DATA SHOWN.

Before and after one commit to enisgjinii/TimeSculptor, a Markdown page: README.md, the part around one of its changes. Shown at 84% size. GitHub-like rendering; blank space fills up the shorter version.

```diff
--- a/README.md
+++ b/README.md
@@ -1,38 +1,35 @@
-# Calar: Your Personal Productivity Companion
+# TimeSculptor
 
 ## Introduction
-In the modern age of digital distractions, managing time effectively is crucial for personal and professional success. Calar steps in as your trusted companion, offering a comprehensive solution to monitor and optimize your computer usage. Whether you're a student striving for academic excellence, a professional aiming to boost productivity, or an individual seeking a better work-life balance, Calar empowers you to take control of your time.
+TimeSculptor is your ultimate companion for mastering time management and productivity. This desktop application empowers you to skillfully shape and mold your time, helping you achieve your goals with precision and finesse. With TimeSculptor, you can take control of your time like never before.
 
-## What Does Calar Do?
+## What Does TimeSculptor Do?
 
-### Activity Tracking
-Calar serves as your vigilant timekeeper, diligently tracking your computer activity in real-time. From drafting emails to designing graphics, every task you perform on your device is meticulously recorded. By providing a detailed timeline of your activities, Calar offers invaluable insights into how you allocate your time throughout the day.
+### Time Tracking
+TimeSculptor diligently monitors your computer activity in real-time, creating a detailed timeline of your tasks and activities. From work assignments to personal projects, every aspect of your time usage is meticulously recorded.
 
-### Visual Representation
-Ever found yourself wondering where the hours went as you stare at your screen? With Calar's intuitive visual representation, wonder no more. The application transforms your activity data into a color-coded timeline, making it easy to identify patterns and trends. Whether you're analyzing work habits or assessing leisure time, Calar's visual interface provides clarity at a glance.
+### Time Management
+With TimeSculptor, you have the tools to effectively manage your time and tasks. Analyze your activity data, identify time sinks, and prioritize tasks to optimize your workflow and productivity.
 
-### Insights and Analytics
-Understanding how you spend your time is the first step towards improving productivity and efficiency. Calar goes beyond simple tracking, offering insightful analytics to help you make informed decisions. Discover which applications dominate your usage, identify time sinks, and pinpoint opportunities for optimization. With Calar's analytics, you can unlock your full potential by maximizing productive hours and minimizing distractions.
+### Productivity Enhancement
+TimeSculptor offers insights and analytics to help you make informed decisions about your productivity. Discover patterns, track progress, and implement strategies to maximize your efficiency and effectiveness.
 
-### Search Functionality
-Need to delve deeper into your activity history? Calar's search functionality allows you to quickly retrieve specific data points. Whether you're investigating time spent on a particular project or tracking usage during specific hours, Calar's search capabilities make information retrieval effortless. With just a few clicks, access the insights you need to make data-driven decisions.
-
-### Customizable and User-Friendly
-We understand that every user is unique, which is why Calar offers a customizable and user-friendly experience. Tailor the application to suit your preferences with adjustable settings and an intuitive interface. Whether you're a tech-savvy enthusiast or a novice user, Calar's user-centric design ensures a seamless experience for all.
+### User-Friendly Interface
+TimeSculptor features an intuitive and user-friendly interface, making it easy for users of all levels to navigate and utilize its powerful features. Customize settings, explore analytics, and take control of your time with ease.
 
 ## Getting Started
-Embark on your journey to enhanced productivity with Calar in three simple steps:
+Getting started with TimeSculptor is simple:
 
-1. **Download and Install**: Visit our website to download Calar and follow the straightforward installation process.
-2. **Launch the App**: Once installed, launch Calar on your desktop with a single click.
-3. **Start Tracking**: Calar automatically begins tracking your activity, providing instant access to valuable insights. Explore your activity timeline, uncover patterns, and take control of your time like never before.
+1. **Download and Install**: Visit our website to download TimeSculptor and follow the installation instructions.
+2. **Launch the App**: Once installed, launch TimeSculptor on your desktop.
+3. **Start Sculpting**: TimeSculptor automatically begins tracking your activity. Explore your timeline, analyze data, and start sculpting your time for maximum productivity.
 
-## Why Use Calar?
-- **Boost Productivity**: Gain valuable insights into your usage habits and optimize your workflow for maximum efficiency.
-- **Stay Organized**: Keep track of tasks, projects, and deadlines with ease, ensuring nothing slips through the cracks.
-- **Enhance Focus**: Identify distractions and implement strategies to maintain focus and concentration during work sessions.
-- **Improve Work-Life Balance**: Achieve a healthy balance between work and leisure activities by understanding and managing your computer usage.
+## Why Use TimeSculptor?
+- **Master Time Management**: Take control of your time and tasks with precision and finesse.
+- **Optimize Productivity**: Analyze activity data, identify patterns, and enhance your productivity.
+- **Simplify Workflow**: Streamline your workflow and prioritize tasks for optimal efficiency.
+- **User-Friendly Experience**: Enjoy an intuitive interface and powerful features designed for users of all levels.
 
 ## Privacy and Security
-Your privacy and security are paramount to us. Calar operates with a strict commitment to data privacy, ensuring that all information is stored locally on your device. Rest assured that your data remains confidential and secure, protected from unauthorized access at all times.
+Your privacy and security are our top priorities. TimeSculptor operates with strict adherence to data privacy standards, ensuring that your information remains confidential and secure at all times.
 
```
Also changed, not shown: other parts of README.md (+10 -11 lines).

DESCRIPTION OF THE TASK. Reproduce the records above word for word.

SOLVED PROBLEM.
Before and after one commit to enisgjinii/TimeSculptor, a Markdown page: README.md, the part around one of its changes. Shown at 84% size. GitHub-like rendering; blank space fills up the shorter version.

```diff
--- a/README.md
+++ b/README.md
@@ -1,38 +1,35 @@
-# Calar: Your Personal Productivity Companion
+# TimeSculptor
 
 ## Introduction
-In the modern age of digital distractions, managing time effectively is crucial for personal and professional success. Calar steps in as your trusted companion, offering a comprehensive solution to monitor and optimize your computer usage. Whether you're a student striving for academic excellence, a professional aiming to boost productivity, or an individual seeking a better work-life balance, Calar empowers you to take control of your time.
+TimeSculptor is your ultimate companion for mastering time management and productivity. This desktop application empowers you to skillfully shape and mold your time, helping you achieve your goals with precision and finesse. With TimeSculptor, you can take control of your time like never before.
 
-## What Does Calar Do?
+## What Does TimeSculptor Do?
 
-### Activity Tracking
-Calar serves as your vigilant timekeeper, diligently tracking your computer activity in real-time. From drafting emails to designing graphics, every task you perform on your device is meticulously recorded. By providing a detailed timeline of your activities, Calar offers invaluable insights into how you allocate your time throughout the day.
+### Time Tracking
+TimeSculptor diligently monitors your computer activity in real-time, creating a detailed timeline of your tasks and activities. From work assignments to personal projects, every aspect of your time usage is meticulously recorded.
 
-### Visual Representation
-Ever found yourself wondering where the hours went as you stare at your screen? With Calar's intuitive visual representation, wonder no more. The application transforms your activity data into a color-coded timeline, making it easy to identify patterns and trends. Whether you're analyzing work habits or assessing leisure time, Calar's visual interface provides clarity at a glance.
+### Time Management
+With TimeSculptor, you have the tools to effectively manage your time and tasks. Analyze your activity data, identify time sinks, and prioritize tasks to optimize your workflow and productivity.
 
-### Insights and Analytics
-Understanding how you spend your time is the first step towards improving productivity and efficiency. Calar goes beyond simple tracking, offering insightful analytics to help you make informed decisions. Discover which applications dominate your usage, identify time sinks, and pinpoint opportunities for optimization. With Calar's analytics, you can unlock your full potential by maximizing productive hours and minimizing distractions.
+### Productivity Enhancement
+TimeSculptor offers insights and analytics to help you make informed decisions about your productivity. Discover patterns, track progress, and implement strategies to maximize your efficiency and effectiveness.
 
-### Search Functionality
-Need to delve deeper into your activity history? Calar's search functionality allows you to quickly retrieve specific data points. Whether you're investigating time spent on a particular project or tracking usage during specific hours, Calar's search capabilities make information retrieval effortless. With just a few clicks, access the insights you need to make data-driven decisions.
-
-### Customizable and User-Friendly
-We understand that every user is unique, which is why Calar offers a customizable and user-friendly experience. Tailor the application to suit your preferences with adjustable settings and an intuitive interface. Whether you're a tech-savvy enthusiast or a novice user, Calar's user-centric design ensures a seamless experience for all.
+### User-Friendly Interface
+TimeSculptor features an intuitive and user-friendly interface, making it easy for users of all levels to navigate and utilize its powerful features. Customize settings, explore analytics, and take control of your time with ease.
 
 ## Getting Started
-Embark on your journey to enhanced productivity with Calar in three simple steps:
+Getting started with TimeSculptor is simple:
 
-1. **Download and Install**: Visit our website to download Calar and follow the straightforward installation process.
-2. **Launch the App**: Once installed, launch Calar on your desktop with a single click.
-3. **Start Tracking**: Calar automatically begins tracking your activity, providing instant access to valuable insights. Explore your activity timeline, uncover patterns, and take control of your time like never before.
+1. **Download and Install**: Visit our website to download TimeSculptor and follow the installation instructions.
+2. **Launch the App**: Once installed, launch TimeSculptor on your desktop.
+3. **Start Sculpting**: TimeSculptor automatically begins tracking your activity. Explore your timeline, analyze data, and start sculpting your time for maximum productivity.
 
-## Why Use Calar?
-- **Boost Productivity**: Gain valuable insights into your usage habits and optimize your workflow for maximum efficiency.
-- **Stay Organized**: Keep track of tasks, projects, and deadlines with ease, ensuring nothing slips through the cracks.
-- **Enhance Focus**: Identify distractions and implement strategies to maintain focus and concentration during work sessions.
-- **Improve Work-Life Balance**: Achieve a healthy balance between work and leisure activities by understanding and managing your computer usage.
+## Why Use TimeSculptor?
+- **Master Time Management**: Take control of your time and tasks with precision and finesse.
+- **Optimize Productivity**: Analyze activity data, identify patterns, and enhance your productivity.
+- **Simplify Workflow**: Streamline your workflow and prioritize tasks for optimal efficiency.
+- **User-Friendly Experience**: Enjoy an intuitive interface and powerful features designed for users of all levels.
 
 ## Privacy and Security
-Your privacy and security are paramount to us. Calar operates with a strict commitment to data privacy, ensuring that all information is stored locally on your device. Rest assured that your data remains confidential and secure, protected from unauthorized access at all times.
+Your privacy and security are our top priorities. TimeSculptor operates with strict adherence to data privacy standards, ensuring that your information remains confidential and secure at all times.
 
```
Also changed, not shown: other parts of README.md (+10 -11 lines).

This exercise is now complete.